Researchers at Fred Hutchinson Cancer Research Center have demonstrated in mice that the performance of a novel biomarker-development pipeline using targeted mass spectrometry is robust enough to support the use of an analogous approach in humans. The findings, by principal investigator Amanda Paulovich, M.D., Ph.D., an associate member of the Hutchinson Center's Clinical Research Division, are published in Nature Biotechnology.
Paulovich and colleagues demonstrated that a staged, targeted pipeline approach using mass spectrometry to prioritize and validate proteins of interest enabled them to test a far larger number of biomarker candidates than would have been possible using conventional technologies, making a substantial improvement over the current state of biomarker evaluation.
"If, as we hope, this approach enables more efficient translation of novel biomarkers into use as diagnostic tests, the effect will be an improved ability to personalize medicine by optimizing our treatment of individual patients, thus improving patient outcomes and also helping to contain health care costs," Paulovich said.
The researchers undertook this proof-of-concept study in an attempt to accelerate and streamline the process of biomarker candidate testing because, over nearly a decade, hundreds of millions of dollars have been spent on the discovery of promising protein biomarkers of human diseases, particularly biomarkers found in the blood. Despite this significant investment, the number of new FDA-approved blood-based biomarkers has remained very low.
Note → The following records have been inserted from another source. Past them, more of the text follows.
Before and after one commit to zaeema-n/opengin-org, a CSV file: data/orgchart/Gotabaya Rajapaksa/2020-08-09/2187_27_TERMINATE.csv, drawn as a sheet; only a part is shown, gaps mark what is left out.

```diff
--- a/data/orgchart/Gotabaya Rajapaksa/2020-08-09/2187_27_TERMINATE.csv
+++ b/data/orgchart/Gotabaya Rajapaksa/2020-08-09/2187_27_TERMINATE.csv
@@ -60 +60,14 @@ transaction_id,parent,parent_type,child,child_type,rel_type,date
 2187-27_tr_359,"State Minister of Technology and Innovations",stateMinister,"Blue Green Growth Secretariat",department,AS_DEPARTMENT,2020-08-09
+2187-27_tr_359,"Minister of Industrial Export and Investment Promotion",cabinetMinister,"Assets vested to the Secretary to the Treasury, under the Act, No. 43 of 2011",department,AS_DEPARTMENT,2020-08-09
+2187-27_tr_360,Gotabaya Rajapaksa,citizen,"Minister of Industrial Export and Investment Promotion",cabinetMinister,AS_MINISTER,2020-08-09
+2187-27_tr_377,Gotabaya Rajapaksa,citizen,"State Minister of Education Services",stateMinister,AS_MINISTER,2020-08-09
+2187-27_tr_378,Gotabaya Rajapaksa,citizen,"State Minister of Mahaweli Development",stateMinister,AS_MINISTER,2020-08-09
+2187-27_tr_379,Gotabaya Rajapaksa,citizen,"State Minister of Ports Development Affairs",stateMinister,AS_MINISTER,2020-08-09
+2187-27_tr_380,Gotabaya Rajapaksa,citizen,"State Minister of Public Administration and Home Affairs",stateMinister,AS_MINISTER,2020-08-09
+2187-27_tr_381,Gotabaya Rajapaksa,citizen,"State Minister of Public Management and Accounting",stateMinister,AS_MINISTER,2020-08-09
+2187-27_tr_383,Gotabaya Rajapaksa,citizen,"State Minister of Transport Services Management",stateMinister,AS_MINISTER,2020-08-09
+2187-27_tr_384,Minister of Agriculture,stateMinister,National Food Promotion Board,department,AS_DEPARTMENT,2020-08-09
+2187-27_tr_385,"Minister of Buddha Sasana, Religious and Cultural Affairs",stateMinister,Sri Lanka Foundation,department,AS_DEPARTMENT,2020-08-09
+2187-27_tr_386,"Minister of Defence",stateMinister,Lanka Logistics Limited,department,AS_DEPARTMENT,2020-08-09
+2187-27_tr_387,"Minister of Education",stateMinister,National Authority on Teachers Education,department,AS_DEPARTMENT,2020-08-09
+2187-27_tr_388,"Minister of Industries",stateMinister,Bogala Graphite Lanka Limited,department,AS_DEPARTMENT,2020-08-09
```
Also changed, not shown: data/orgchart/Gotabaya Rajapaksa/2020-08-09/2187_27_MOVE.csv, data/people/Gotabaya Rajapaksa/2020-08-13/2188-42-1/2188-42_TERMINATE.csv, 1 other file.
Several factors have contributed to this low return on investment. Each promising biomarker must be further studied in clinical trials, which requires researchers to measure the abundance of each candidate biomarker in hundreds of patient samples. Because the odds are extraordinarily low that any one biomarker candidate will provide clinically useful information, large numbers of candidates must be tested if there is to be any hope of identifying a clinically useful biomarker.
"Unfortunately, there is a major bottleneck in the biomarker-development pipeline because there are no quantitative tests for the majority of human proteins," Paulovich said. "As a result, tests must be developed from scratch for clinical analysis of candidate biomarkers, and this process is prohibitively expensive for testing large numbers of candidate proteins. As a result, few promising biomarkers undergo rigorous validation, and the literature is replete with lists of candidates that have not been thoroughly tested."
For the project, Paulovich and colleagues used a highly sensitive and targeted analytical technology – selected reaction monitoring mass spectrometry. This type of mass spectrometry is not new – it has been used for years in clinical laboratories worldwide to measure drug metabolites and small molecules associated with inborn errors of metabolism. What is new is their pioneering use of this technology in a pipeline to test candidate protein biomarkers. Unlike traditional mass spectrometry, which attempts to detect all proteins in a biological sample in a scattershot fashion, this technology is highly targeted, allowing researchers to calibrate the equipment to specifically look for peptides, or protein fragments, of interest, filtering out the rest as white noise.
Targeted mass spectrometry methods, particularly when combined with antibody-based enrichment of target proteins, provide a technology platform for highly specific, reproducible and sensitive quantification of many proteins from a small drop of blood. Mass spectrometry-based tests have several advantages over traditional technologies, and they can be performed more quickly and at a lower cost.
"We aimed to test the possibility that a staged biomarker pipeline based on targeted mass spectrometry would enable the prioritization and testing of very large numbers of candidate biomarkers in preclinical trials. The hope was that this would enable more comprehensive testing of candidate biomarkers and thus a greater success rate for clinical validation."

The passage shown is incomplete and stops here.